==== DATA FOR THIS TASK ====
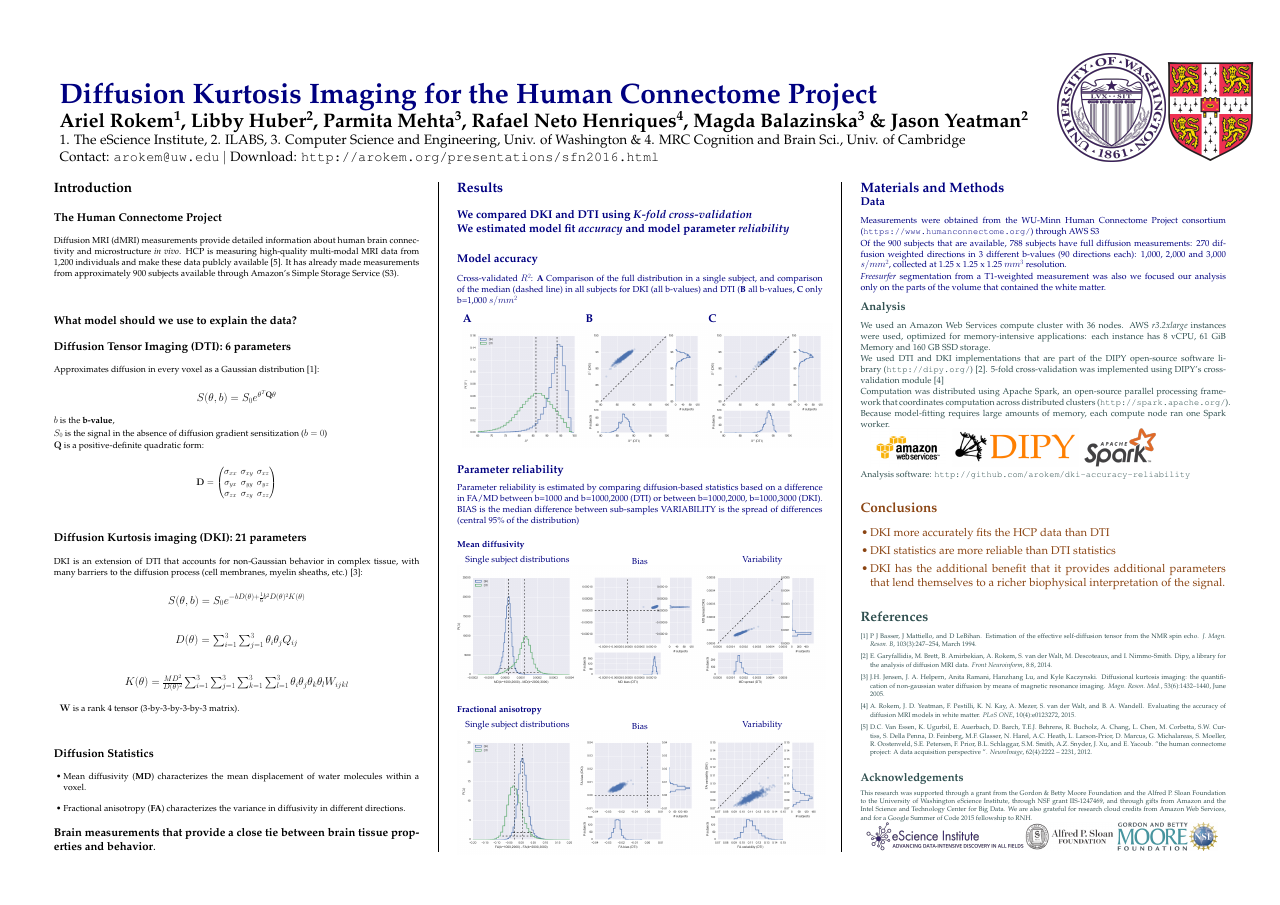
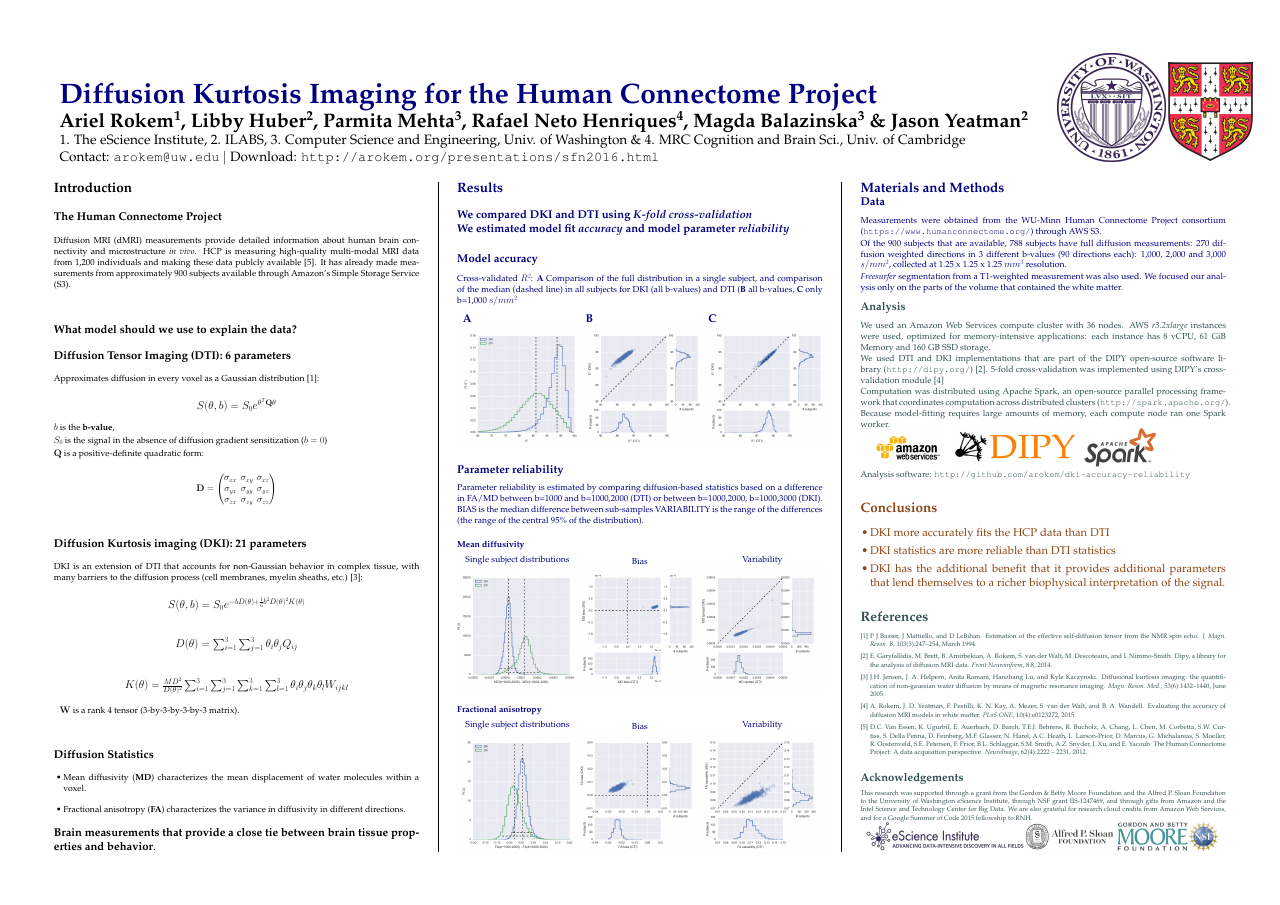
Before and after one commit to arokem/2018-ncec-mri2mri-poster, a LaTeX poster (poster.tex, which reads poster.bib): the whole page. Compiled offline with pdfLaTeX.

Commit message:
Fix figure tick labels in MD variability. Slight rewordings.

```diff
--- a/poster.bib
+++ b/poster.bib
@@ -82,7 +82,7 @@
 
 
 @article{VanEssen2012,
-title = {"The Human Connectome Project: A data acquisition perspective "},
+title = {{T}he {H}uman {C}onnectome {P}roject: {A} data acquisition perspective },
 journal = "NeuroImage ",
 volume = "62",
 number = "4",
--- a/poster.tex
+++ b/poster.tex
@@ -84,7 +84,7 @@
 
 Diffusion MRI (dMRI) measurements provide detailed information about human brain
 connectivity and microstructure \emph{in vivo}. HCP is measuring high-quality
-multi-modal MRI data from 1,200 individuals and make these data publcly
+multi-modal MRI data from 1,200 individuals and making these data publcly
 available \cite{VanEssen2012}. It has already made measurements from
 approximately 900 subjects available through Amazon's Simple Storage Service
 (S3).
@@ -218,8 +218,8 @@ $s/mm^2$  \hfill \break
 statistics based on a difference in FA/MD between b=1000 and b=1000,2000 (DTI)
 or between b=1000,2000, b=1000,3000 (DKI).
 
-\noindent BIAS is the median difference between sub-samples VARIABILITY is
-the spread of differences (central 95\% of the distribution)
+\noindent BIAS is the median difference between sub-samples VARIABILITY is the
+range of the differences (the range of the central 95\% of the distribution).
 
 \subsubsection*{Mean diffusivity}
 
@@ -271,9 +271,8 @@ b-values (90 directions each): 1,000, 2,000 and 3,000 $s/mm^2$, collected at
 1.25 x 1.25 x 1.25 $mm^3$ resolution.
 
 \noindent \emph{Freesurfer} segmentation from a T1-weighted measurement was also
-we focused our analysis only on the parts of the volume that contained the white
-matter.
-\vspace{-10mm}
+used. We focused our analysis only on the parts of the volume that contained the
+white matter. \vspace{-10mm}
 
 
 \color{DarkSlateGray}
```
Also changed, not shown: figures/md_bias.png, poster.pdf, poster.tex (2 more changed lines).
====
==== DATA FOR THIS TASK ====
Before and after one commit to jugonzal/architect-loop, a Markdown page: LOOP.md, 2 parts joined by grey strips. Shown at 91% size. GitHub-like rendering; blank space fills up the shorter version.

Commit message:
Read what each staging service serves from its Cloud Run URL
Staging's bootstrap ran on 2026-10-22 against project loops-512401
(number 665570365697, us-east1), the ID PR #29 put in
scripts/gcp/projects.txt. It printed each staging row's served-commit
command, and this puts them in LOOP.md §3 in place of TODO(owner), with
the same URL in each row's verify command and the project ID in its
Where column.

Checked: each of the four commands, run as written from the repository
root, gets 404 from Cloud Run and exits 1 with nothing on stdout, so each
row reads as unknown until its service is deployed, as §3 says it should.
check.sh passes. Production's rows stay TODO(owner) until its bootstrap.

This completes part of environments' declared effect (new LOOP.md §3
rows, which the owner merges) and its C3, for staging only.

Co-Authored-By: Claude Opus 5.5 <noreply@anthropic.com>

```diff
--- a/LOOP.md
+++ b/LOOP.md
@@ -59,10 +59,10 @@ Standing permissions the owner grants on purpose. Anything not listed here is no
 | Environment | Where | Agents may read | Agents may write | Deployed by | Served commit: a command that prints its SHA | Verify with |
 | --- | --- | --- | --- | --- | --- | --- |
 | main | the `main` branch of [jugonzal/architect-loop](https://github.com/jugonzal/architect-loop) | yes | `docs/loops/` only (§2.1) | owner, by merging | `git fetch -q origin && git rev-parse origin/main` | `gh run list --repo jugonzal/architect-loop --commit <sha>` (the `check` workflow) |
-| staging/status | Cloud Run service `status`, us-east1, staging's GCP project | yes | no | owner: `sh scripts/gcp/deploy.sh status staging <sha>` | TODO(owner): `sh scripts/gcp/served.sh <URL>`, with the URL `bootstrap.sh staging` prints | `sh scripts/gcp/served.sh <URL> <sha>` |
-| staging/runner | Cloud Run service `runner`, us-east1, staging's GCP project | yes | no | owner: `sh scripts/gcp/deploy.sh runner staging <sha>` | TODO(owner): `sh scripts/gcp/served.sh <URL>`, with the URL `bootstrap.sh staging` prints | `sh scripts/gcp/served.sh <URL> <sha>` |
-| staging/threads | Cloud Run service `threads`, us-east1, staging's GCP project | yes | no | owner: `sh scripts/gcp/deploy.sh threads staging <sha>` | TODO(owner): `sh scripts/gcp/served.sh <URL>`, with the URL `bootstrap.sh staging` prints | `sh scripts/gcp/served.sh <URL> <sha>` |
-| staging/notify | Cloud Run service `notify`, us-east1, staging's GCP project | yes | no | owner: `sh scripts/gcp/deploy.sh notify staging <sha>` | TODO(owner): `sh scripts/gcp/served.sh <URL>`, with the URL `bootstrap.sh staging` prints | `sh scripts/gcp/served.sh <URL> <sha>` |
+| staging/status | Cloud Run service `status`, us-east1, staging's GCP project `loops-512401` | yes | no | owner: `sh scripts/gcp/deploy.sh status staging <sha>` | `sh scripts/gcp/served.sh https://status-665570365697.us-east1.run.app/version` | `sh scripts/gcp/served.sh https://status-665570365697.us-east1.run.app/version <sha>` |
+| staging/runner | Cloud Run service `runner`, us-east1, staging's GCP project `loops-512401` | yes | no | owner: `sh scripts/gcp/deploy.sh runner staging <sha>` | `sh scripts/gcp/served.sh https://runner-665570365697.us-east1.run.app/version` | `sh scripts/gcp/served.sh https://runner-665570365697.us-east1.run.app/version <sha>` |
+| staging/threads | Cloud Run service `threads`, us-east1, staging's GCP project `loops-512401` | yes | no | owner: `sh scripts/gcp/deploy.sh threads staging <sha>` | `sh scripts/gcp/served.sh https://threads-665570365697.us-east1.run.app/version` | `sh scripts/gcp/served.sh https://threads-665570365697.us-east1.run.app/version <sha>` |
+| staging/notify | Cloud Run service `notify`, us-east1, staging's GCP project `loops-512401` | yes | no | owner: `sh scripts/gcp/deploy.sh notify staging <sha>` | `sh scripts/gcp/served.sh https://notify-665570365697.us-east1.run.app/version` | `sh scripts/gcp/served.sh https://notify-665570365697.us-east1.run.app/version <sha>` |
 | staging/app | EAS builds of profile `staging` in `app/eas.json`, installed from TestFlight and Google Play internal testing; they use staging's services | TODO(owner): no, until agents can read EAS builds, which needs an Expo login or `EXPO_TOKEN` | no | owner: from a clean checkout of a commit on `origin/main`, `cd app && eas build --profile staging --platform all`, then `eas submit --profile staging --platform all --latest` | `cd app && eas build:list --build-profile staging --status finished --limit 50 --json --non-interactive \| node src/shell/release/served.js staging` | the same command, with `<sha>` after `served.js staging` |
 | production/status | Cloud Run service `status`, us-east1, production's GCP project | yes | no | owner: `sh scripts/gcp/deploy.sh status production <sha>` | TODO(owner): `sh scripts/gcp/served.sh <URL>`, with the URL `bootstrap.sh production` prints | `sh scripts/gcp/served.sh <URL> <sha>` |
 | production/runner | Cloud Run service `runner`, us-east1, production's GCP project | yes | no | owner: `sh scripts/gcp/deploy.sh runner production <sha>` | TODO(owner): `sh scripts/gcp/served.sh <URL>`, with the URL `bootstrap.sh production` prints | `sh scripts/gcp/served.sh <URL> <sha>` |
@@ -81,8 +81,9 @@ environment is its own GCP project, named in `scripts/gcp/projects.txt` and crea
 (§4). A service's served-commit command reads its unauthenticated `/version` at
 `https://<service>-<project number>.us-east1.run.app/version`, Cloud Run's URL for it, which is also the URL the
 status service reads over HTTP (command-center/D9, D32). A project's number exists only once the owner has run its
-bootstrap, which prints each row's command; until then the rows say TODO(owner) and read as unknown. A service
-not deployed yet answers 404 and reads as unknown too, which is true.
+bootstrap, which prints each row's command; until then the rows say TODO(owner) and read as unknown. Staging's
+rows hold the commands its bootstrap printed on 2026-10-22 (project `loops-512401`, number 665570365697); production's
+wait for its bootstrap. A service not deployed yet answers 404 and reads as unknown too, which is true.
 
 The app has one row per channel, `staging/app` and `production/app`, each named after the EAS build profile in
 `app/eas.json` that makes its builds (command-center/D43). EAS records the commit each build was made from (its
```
====
==== DATA FOR THIS TASK ====
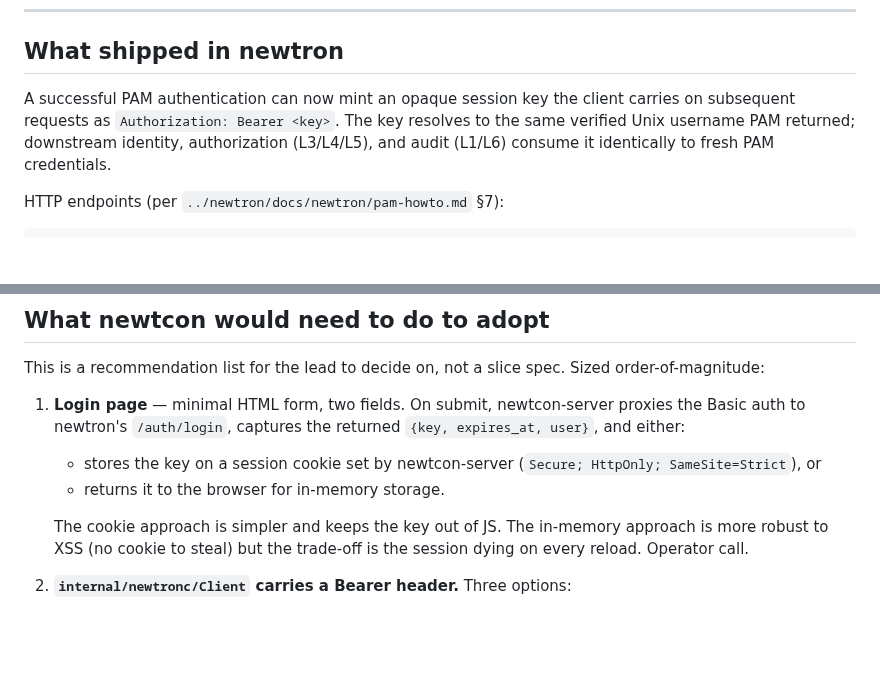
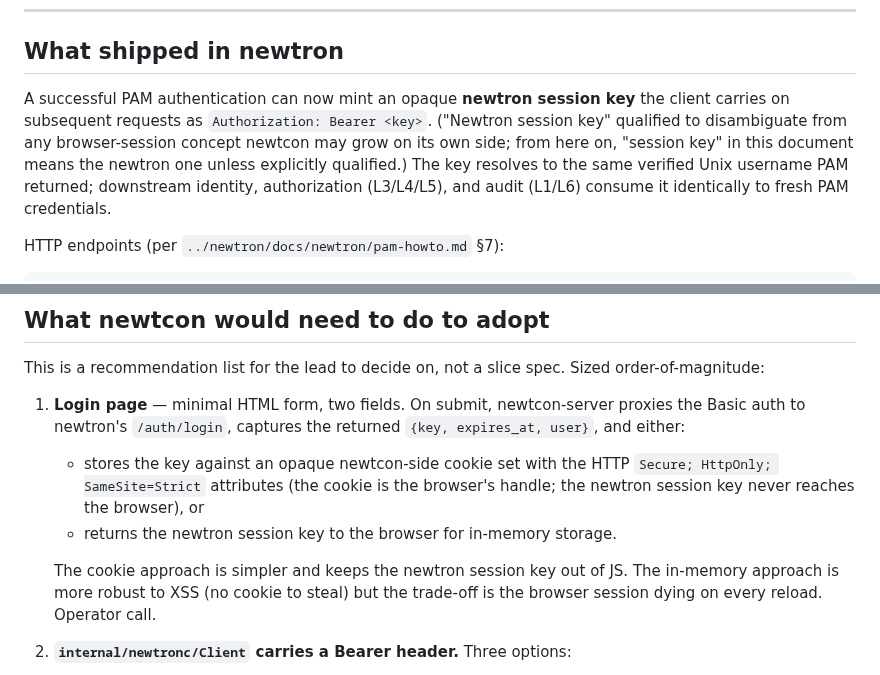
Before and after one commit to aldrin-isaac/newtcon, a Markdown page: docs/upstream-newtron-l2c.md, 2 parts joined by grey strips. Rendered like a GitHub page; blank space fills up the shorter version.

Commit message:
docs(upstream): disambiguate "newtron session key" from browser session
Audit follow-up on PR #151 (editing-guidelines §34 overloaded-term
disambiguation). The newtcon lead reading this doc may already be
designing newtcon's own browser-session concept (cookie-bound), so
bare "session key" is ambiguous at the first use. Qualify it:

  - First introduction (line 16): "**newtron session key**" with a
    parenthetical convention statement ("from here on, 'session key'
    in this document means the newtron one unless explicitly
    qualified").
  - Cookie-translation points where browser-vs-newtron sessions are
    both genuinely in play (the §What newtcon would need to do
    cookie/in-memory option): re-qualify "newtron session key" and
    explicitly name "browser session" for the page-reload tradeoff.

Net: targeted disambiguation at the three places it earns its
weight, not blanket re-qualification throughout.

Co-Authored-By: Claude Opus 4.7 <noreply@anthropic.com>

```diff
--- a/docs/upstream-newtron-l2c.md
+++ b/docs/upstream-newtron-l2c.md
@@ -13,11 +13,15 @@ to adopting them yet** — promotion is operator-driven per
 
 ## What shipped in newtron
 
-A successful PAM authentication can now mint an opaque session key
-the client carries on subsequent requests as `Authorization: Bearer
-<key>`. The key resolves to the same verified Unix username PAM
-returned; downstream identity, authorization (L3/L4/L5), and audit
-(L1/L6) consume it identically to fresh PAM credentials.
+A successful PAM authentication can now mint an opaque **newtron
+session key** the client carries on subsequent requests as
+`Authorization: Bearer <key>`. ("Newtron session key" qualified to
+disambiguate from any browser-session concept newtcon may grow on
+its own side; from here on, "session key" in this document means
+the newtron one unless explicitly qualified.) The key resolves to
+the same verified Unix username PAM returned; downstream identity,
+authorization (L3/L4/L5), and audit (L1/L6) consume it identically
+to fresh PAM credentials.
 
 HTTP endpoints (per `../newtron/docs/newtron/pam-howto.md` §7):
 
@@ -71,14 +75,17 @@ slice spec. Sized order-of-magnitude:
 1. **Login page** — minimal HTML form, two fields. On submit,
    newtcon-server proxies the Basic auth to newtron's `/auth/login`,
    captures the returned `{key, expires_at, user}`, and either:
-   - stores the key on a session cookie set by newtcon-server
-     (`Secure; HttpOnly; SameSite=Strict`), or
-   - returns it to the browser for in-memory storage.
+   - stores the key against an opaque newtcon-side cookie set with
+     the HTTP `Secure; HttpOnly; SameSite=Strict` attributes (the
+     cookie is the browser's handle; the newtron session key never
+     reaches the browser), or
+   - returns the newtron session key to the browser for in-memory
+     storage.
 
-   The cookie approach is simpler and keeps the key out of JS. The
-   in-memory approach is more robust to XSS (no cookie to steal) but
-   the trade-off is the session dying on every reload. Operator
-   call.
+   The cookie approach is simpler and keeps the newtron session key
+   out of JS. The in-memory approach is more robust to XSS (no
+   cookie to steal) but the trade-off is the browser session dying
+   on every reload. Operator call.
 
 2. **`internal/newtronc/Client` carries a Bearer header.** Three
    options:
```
====
#### WHAT THE EXERCISE ASKS
Report how many lines of the listing hold the string "newtcon", giving only the number.

#### TASK ANSWER
8